Young adults are the highest risk group for HPV, primarily because they tend to be the most sexually active population. At the same time, they fail to realize that they can actually use a vaccine to help prevent them from contracting HPV. Rather, they wait until they have been diagnosed with the disease before they begin trying to learn more about it.
The reason for the lack of public knowledge about this disease is twofold. First, it tends to receive less attention than other sexually transmitted diseases, such as herpes and HIV/AIDS. Secondly, the company that markets the vaccine against HPV focuses more on cervical cancer prevention rather than HPV prevention.
"Even if a young woman has one type of high-risk HPV, there's nothing to say that she cannot be infected with the other three." - Dr. Tina Tan, infectious disease specialist at Children's Memorial Hospital in Chicago.
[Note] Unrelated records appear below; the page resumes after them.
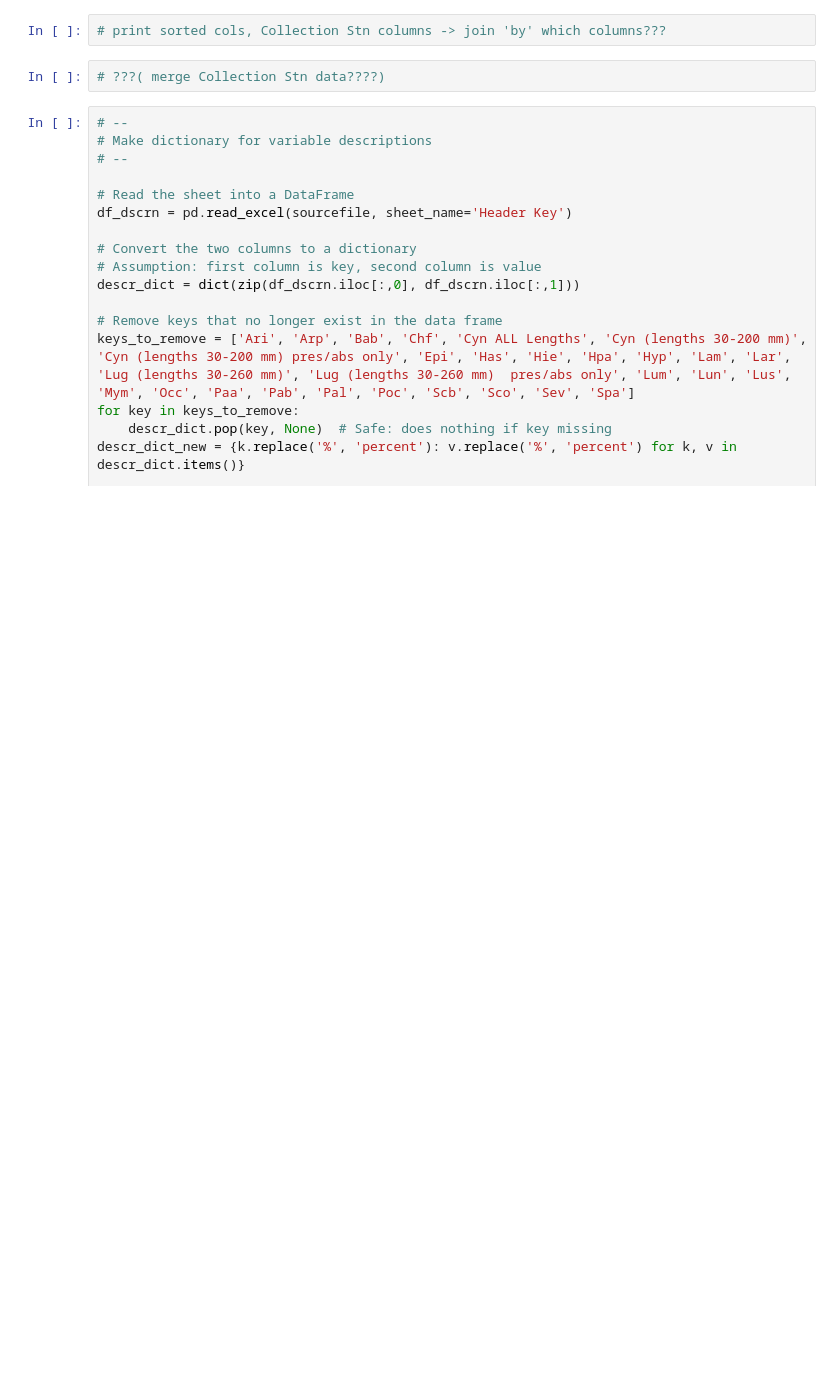
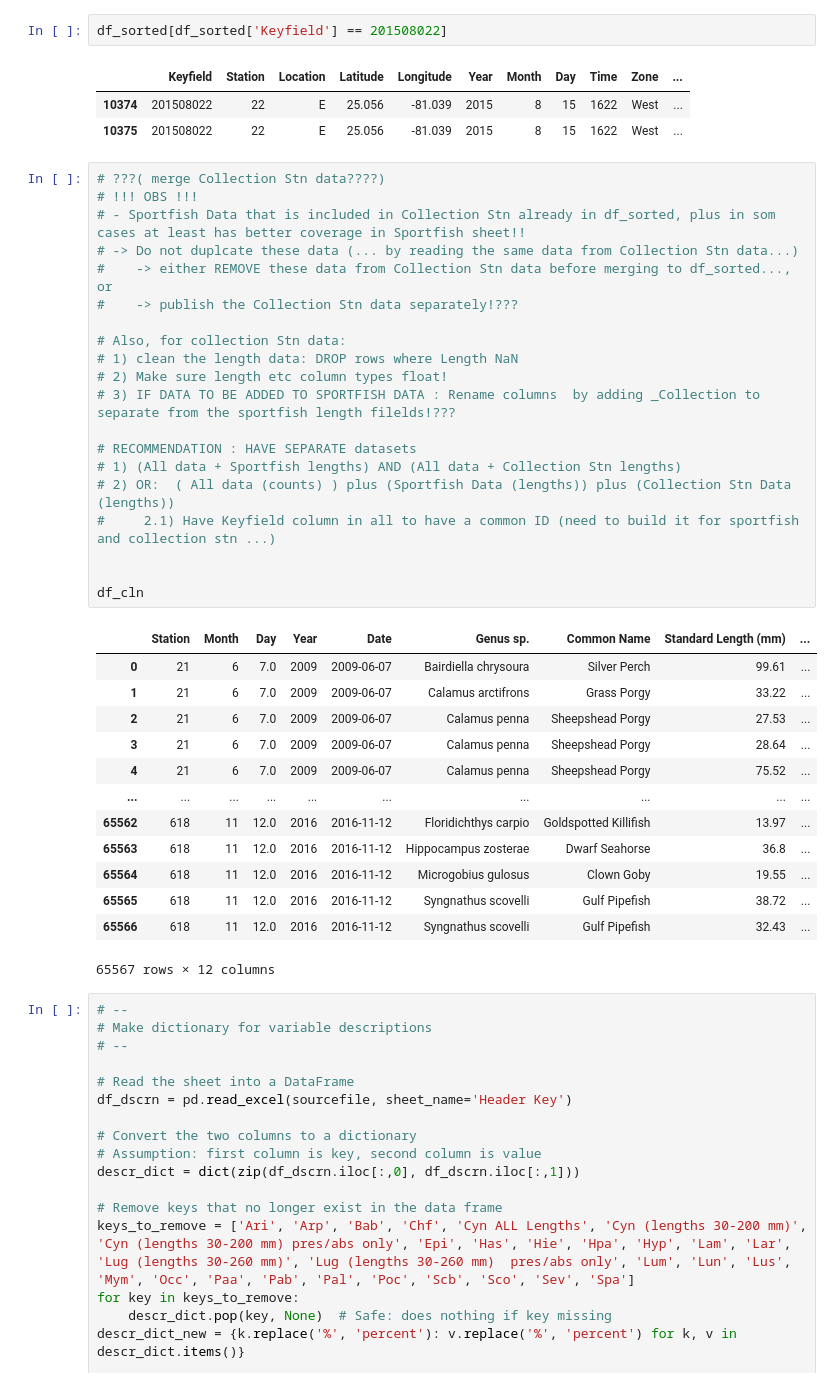
Before and after one commit to aalloilla/JuvenileSportfish, a Jupyter notebook: juvenileSportFish.ipynb, the cells around one changed output. Drawn from its saved outputs; the diff is of its cells as text; blank space fills up the shorter version.

```diff
--- a/juvenileSportFish.ipynb
+++ b/juvenileSportFish.ipynb
@@ -228,7 +274,43 @@ df_sorted = concat_df.sort_values(by='Keyfield').reset_index(drop=True)
 # %%
-# print sorted cols, Collection Stn columns -> join 'by' which columns???
+df_sorted[df_sorted['Keyfield'] == 201508022]
+# %% [output]
+|  | Keyfield | Station | Location | Latitude | Longitude | Year | Month | Day | Time | Zone | ... |
+| 10374 | 201508022 | 22 | E | 25.056 | -81.039 | 2015 | 8 | 15 | 1622 | West | ... |
+| 10375 | 201508022 | 22 | E | 25.056 | -81.039 | 2015 | 8 | 15 | 1622 | West | ... |
 # %%
 # ???( merge Collection Stn data????)
+# !!! OBS !!!
+# - Sportfish Data that is included in Collection Stn already in df_sorted, plus in som cases at least has better coverage in Sportfish sheet!!
+# -> Do not duplcate these data (... by reading the same data from Collection Stn data...)
+#    -> either REMOVE these data from Collection Stn data before merging to df_sorted..., or
+#    -> publish the Collection Stn data separately!???
+
+# Also, for collection Stn data:
+# 1) clean the length data: DROP rows where Length NaN
+# 2) Make sure length etc column types float!
+# 3) IF DATA TO BE ADDED TO SPORTFISH DATA : Rename columns  by adding _Collection to separate from the sportfish length filelds!???
+
+# RECOMMENDATION : HAVE SEPARATE datasets
+# 1) (All data + Sportfish lengths) AND (All data + Collection Stn lengths)
+# 2) OR:  ( All data (counts) ) plus (Sportfish Data (lengths)) plus (Collection Stn Data (lengths))
+#     2.1) Have Keyfield column in all to have a common ID (need to build it for sportfish and collection stn ...)
+
+
+df_cln
+# %% [output]
+|  | Station | Month | Day | Year | Date | Genus sp. | Common Name | Standard Length (mm) | ... |
+| 0 | 21 | 6 | 7.0 | 2009 | 2009-06-07 | Bairdiella chrysoura | Silver Perch | 99.61 | ... |
+| 1 | 21 | 6 | 7.0 | 2009 | 2009-06-07 | Calamus arctifrons | Grass Porgy | 33.22 | ... |
+| 2 | 21 | 6 | 7.0 | 2009 | 2009-06-07 | Calamus penna | Sheepshead Porgy | 27.53 | ... |
+| 3 | 21 | 6 | 7.0 | 2009 | 2009-06-07 | Calamus penna | Sheepshead Porgy | 28.64 | ... |
+| 4 | 21 | 6 | 7.0 | 2009 | 2009-06-07 | Calamus penna | Sheepshead Porgy | 75.52 | ... |
+| ... | ... | ... | ... | ... | ... | ... | ... | ... | ... |
+| 65562 | 618 | 11 | 12.0 | 2016 | 2016-11-12 | Floridichthys carpio | Goldspotted Killifish | 13.97 | ... |
+| 65563 | 618 | 11 | 12.0 | 2016 | 2016-11-12 | Hippocampus zosterae | Dwarf Seahorse | 36.8 | ... |
+| 65564 | 618 | 11 | 12.0 | 2016 | 2016-11-12 | Microgobius gulosus | Clown Goby | 19.55 | ... |
+| 65565 | 618 | 11 | 12.0 | 2016 | 2016-11-12 | Syngnathus scovelli | Gulf Pipefish | 38.72 | ... |
+| 65566 | 618 | 11 | 12.0 | 2016 | 2016-11-12 | Syngnathus scovelli | Gulf Pipefish | 32.43 | ... |
+65567 rows × 12 columns
 # %%
 # --
 # Make dictionary for variable descriptions
```
Also changed, not shown: parts of 3 cells of this notebook.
Despite the lack of attention HPV receives and the fact that it is a common disease, that doesn’t mean it is not a problem. In fact, high risk strains of HPV can lead to cervical cancer, as well as genital warts and even infertility in women.
Men generally are not adversely affected by HPV. Rather, they carry the disease and spread it to their sexual partners without even realizing it. In addition, those men that know they have HPV sometimes mistakenly believe condoms will prevent the spread of the disease. Unfortunately, research has demonstrated that condoms are not 100% effective against HPV.
Due to the fact that men can carry HPV without knowing it combined with the fact that condoms are not 100% effective against preventing it, the more sexual partners a woman has, the more likely she is to contract HPV. Of course, all it takes it one partner to catch the disease.
Even women that have already contracted HPV can benefit from the vaccination. Since there are several different types of HPV, the vaccination can prevent contracting the worse forms of the disease. In order to prevent the spread of this disease, Federal officials are no recommending that girls receive the HPV vaccination as young as the age of nine.